In theory it is an ideal situation when PO is client representative working closely with a project team. That’s the theory. In practice I could hardly point any team that has comfort of such setup. More common scenario is PO on vendor’s side, a member of the team, who is acting as client’s advocate the best they can.
However, for many teams it is still too good to be true. The only thing they want is to have a single person that can answer any product-related question in reasonable time. I once called it an acceptable scenario. Bob Marshall answered that it is as acceptable as broken leg is, which is also true.
I treat such solution as acceptable as I know many teams that don’t even get this. In other words broken leg is still better than no leg at all.
Anyway, my point is that understanding of Product Owner role is um… broad, to be delicate. However, more interesting dispute would be about reasons which PO role was introduced in Scrum for. Now, excuse me this generalization, but basically PO role is there because we, as a team, want to know what the heck the right thing to build next is.

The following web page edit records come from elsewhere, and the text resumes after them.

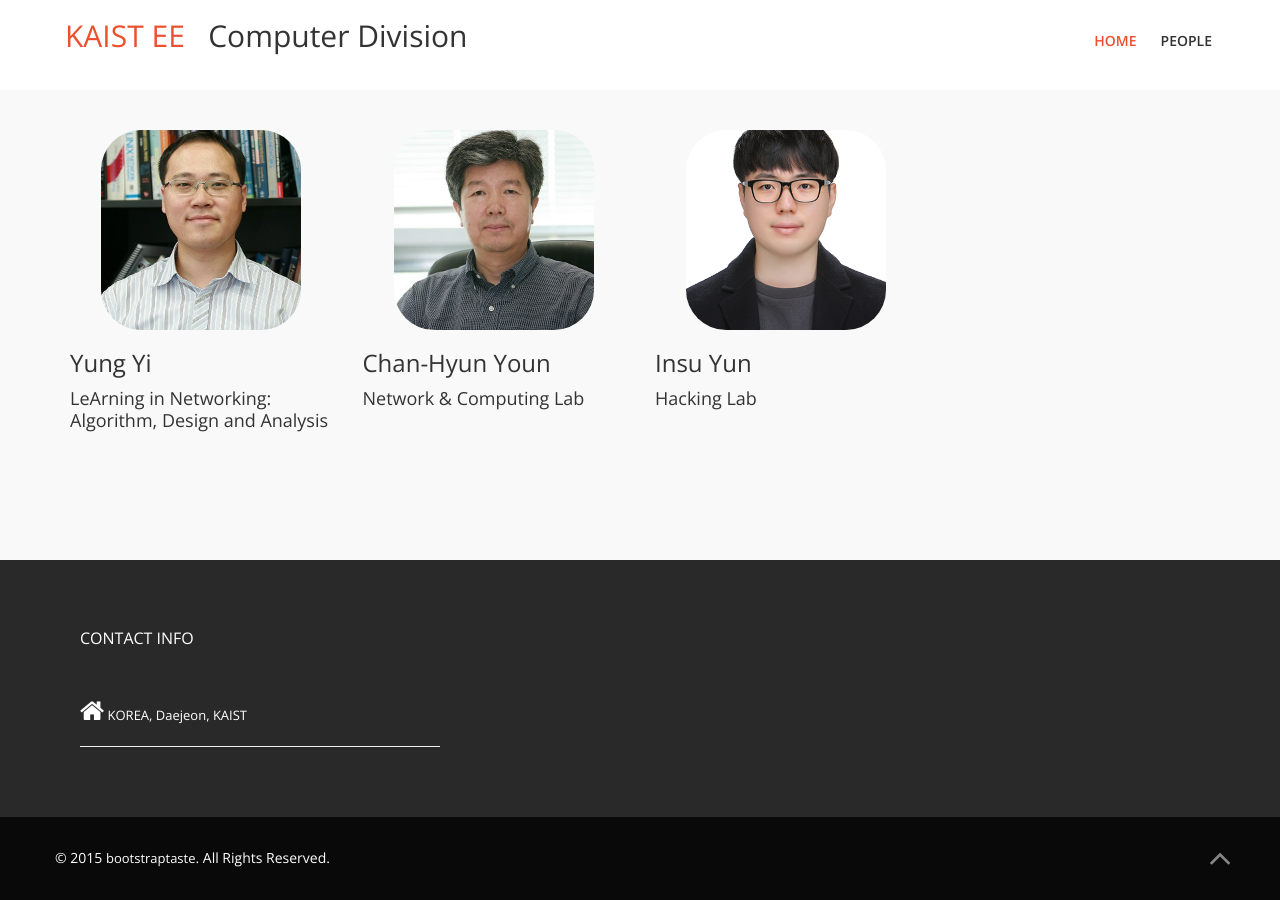
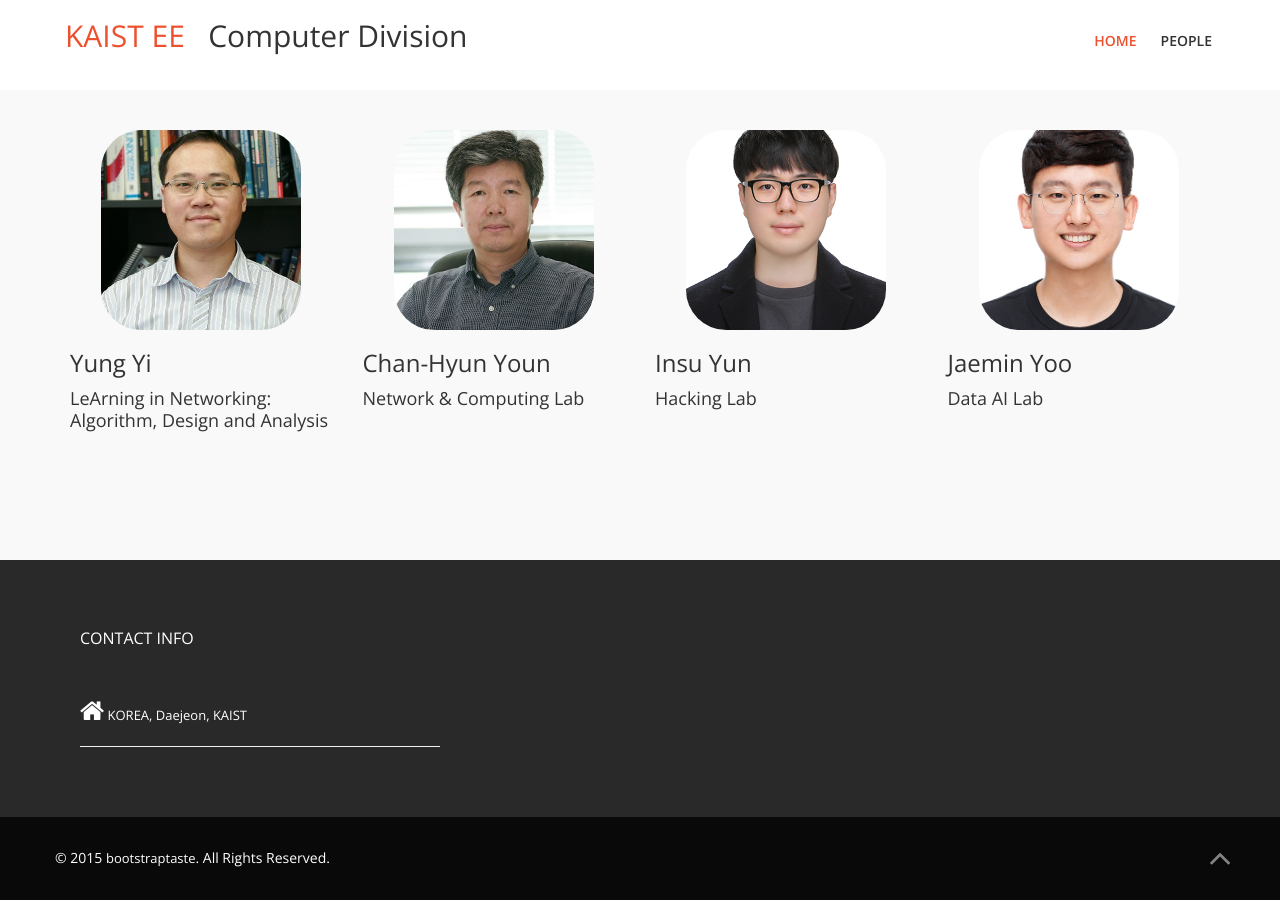
Before and after one commit to kaist-ee/kaist-ee.github.io, a Jekyll site: the page built from index.markdown, in a window 1280 px wide and 900 px high, scrolled down 2588 px. Built offline with Jekyll 4.4.1, drawn with Linux system fonts in a browser that asks for light colours.

Commit message:
Add Jaemin Yoo professor

```diff
--- a/_data/professors.yml
+++ b/_data/professors.yml
@@ -92,3 +92,8 @@
   avatar_url: site_media/media/user_profile/None/binsu.jpeg
   lab_name: Hacking Lab
   lab_site: https://insuyun.github.io/
+
+- name: Jaemin Yoo
+  avatar_url: site_media/media/user_profile/None/jaemin_yoo.png
+  lab_name: Data AI Lab
+  lab_site: https://dai.kaist.ac.kr/
```
Also changed, not shown: site_media/media/user_profile/None/jaemin_yoo.png (added).
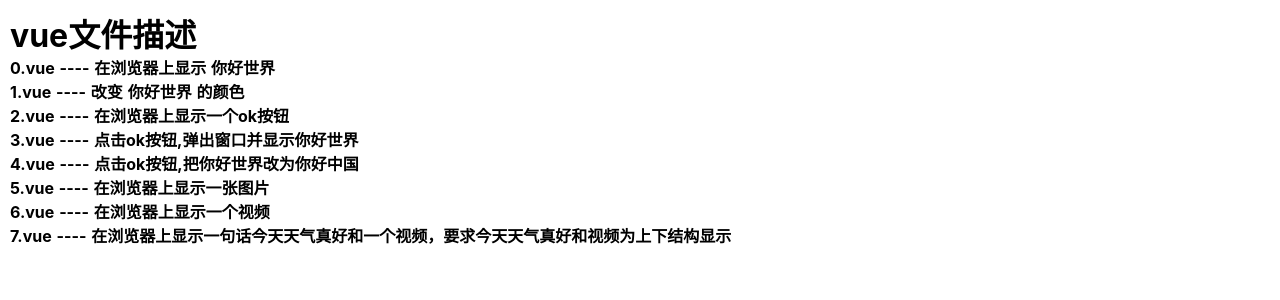
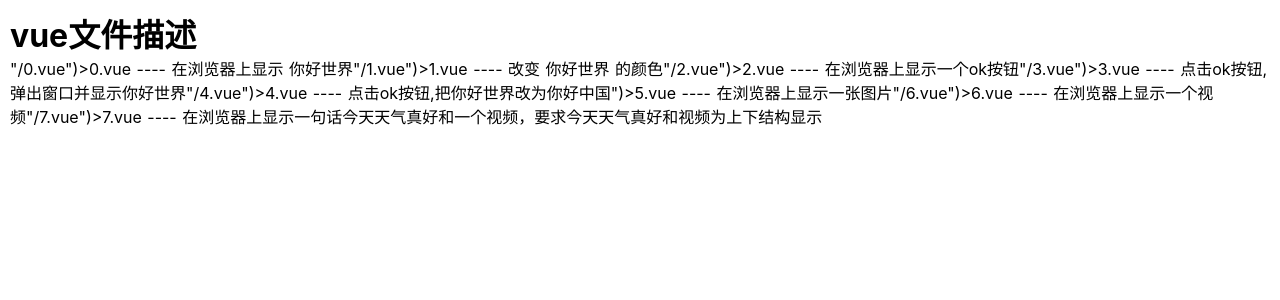
Before and after one commit to lose0101/nuxtjs, a Nuxt app: page / in a window 1280 px wide. Shown: the top 300 px of the page. Built offline with nearby package versions, Linux system fonts and the light colour scheme.

Commit message:
Update index.vue

```diff
--- a/pages/index.vue
+++ b/pages/index.vue
@@ -1,14 +1,14 @@
 <template>
 <div style="padding:10px">
 <h1>vue文件描述</h1>
-<h4 to="/0.vue">0.vue ---- 在浏览器上显示 你好世界</h4>
-<h4 to="/1.vue">1.vue ---- 改变 你好世界 的颜色</h4>
-<h4 to="/2.vue">2.vue ---- 在浏览器上显示一个ok按钮</h4>
-<h4 to="/3.vue">3.vue ---- 点击ok按钮,弹出窗口并显示你好世界</h4>
-<h4 to="/4.vue">4.vue ---- 点击ok按钮,把你好世界改为你好中国</h4>
-<h4 to="/5.vue">5.vue ---- 在浏览器上显示一张图片</h4>
-<h4 to="/6.vue">6.vue ---- 在浏览器上显示一个视频</h4>
-<h4 to="/7.vue">7.vue ---- 在浏览器上显示一句话今天天气真好和一个视频，要求今天天气真好和视频为上下结构显示</h4>
+<h4 @click=to("/0.vue")>0.vue ---- 在浏览器上显示 你好世界</h4>
+<h4 @click=to("/1.vue")>1.vue ---- 改变 你好世界 的颜色</h4>
+<h4 @click=to("/2.vue")>2.vue ---- 在浏览器上显示一个ok按钮</h4>
+<h4 @click=to("/3.vue")>3.vue ---- 点击ok按钮,弹出窗口并显示你好世界</h4>
+<h4 @click=to("/4.vue")>4.vue ---- 点击ok按钮,把你好世界改为你好中国</h4>
+<h4 @click=to(/5.vue")>5.vue ---- 在浏览器上显示一张图片</h4>
+<h4 @click=to("/6.vue")>6.vue ---- 在浏览器上显示一个视频</h4>
+<h4 @click=to("/7.vue")>7.vue ---- 在浏览器上显示一句话今天天气真好和一个视频，要求今天天气真好和视频为上下结构显示</h4>
 </div>
 </template>
 <script>
```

Product Owner role is set as an important part of Scrum team model, gets tools to mark out and correct team’s course (planning meetings, demos) and is a go-to person whenever any scope-related doubts pop up. Saying that PO tells the team what to do would be an oversimplification but generally it’s PO who has almost full control over what the team builds.
What about product ownership (small letters) then? Well, I’m not really fond of definitions or labels, so don’t treat the following as an oracle’s epiphany, but when I use the term product ownership I mean roots of Product Owner role: knowing what is the the most important thing to build at any given moment.
Note: I point roots of PO role and not the PO’s duties. The difference is important as Product Owner, being a part of Scrum, is pretty well-defined, formalized and prescriptive approach to the problem of product ownership. And definitely not the only one.
If we discuss a project you work on, I don’t want to know who is your Product Owner, product manager or whatever-you-call-them. I don’t even want to know how you call them or what flavor they are of. What is really important for me is how you know that you’re building the most important thing at any given moment.
If you don’t have a damn good answer for this question you’re likely wasting money of your employer.
Knowing what is important is a clue of product ownership. Good Product Owner is only one of paths of pursuing this goal.